» DESCRIPTION OF THE TASK: When a line of the records contains "await", copy it.

%%

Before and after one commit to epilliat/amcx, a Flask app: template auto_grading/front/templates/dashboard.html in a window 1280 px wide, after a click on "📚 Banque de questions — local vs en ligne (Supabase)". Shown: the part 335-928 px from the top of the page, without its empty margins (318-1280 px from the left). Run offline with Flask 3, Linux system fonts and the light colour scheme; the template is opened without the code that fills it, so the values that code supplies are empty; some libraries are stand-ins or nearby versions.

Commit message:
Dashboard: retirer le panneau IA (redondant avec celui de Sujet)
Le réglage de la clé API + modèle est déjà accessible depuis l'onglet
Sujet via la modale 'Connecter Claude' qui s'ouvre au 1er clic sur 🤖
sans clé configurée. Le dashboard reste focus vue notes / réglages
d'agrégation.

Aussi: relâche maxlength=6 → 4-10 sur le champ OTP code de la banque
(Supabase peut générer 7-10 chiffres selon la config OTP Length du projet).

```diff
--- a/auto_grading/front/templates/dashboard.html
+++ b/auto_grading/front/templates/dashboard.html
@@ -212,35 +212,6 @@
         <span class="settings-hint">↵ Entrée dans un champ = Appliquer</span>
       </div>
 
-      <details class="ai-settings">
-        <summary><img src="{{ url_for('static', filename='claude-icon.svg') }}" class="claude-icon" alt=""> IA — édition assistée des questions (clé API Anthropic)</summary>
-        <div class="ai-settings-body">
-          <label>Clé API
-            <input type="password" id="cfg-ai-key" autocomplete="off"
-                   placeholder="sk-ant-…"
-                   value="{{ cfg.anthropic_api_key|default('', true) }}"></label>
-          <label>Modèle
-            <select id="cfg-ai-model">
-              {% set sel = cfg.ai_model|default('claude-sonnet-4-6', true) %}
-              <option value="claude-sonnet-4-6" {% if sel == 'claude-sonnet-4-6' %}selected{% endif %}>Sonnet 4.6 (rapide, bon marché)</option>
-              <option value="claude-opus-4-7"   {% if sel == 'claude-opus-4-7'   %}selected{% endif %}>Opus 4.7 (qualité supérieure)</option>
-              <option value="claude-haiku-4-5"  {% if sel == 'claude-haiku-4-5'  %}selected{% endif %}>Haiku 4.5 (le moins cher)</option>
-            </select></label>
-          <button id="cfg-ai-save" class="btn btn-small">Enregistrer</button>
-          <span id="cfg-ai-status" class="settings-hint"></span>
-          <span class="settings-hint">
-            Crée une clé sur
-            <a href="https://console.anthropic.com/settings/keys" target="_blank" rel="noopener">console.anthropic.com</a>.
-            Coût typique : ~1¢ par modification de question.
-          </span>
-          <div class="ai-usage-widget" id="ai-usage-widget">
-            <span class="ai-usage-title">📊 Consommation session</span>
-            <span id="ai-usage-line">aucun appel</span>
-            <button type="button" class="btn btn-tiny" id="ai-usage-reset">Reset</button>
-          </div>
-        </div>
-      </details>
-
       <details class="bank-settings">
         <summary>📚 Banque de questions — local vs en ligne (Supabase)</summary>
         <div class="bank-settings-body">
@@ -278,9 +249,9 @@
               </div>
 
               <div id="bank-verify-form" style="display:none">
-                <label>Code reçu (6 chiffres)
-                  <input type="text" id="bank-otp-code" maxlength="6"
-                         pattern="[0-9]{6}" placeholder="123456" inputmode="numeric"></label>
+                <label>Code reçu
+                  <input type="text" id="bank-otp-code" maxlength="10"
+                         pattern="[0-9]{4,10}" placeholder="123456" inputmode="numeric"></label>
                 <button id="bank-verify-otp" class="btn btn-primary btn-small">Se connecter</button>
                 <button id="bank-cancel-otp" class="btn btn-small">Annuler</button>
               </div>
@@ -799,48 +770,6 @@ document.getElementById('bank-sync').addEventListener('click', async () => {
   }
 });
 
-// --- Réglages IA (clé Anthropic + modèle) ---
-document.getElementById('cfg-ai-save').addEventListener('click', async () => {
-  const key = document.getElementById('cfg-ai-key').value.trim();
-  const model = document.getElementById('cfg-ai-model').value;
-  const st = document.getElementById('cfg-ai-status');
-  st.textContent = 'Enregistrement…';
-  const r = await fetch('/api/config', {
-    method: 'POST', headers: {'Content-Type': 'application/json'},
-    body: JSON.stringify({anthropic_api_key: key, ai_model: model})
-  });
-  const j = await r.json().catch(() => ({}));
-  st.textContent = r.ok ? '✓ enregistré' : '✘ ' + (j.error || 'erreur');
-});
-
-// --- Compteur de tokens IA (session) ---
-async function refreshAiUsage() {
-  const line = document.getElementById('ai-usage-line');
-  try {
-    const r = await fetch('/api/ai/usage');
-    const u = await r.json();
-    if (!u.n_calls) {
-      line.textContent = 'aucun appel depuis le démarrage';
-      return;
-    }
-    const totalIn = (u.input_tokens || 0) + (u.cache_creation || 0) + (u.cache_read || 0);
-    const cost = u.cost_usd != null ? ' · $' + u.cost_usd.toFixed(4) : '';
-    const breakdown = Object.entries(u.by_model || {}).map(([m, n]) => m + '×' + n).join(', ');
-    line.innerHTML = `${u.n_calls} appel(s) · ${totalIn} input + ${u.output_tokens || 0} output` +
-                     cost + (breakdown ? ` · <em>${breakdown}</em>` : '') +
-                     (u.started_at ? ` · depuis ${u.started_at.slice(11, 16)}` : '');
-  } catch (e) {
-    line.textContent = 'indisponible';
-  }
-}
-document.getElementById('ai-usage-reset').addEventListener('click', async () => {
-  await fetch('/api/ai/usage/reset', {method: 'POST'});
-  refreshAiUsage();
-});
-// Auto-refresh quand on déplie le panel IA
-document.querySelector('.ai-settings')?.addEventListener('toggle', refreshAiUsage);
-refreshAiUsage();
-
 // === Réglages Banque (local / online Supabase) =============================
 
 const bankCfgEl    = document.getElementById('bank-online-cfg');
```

%%

» SOLUTION TO THE PROBLEM:
-  const r = await fetch('/api/config', {
-  const j = await r.json().catch(() => ({}));
-    const r = await fetch('/api/ai/usage');
-    const u = await r.json();
-  await fetch('/api/ai/usage/reset', {method: 'POST'});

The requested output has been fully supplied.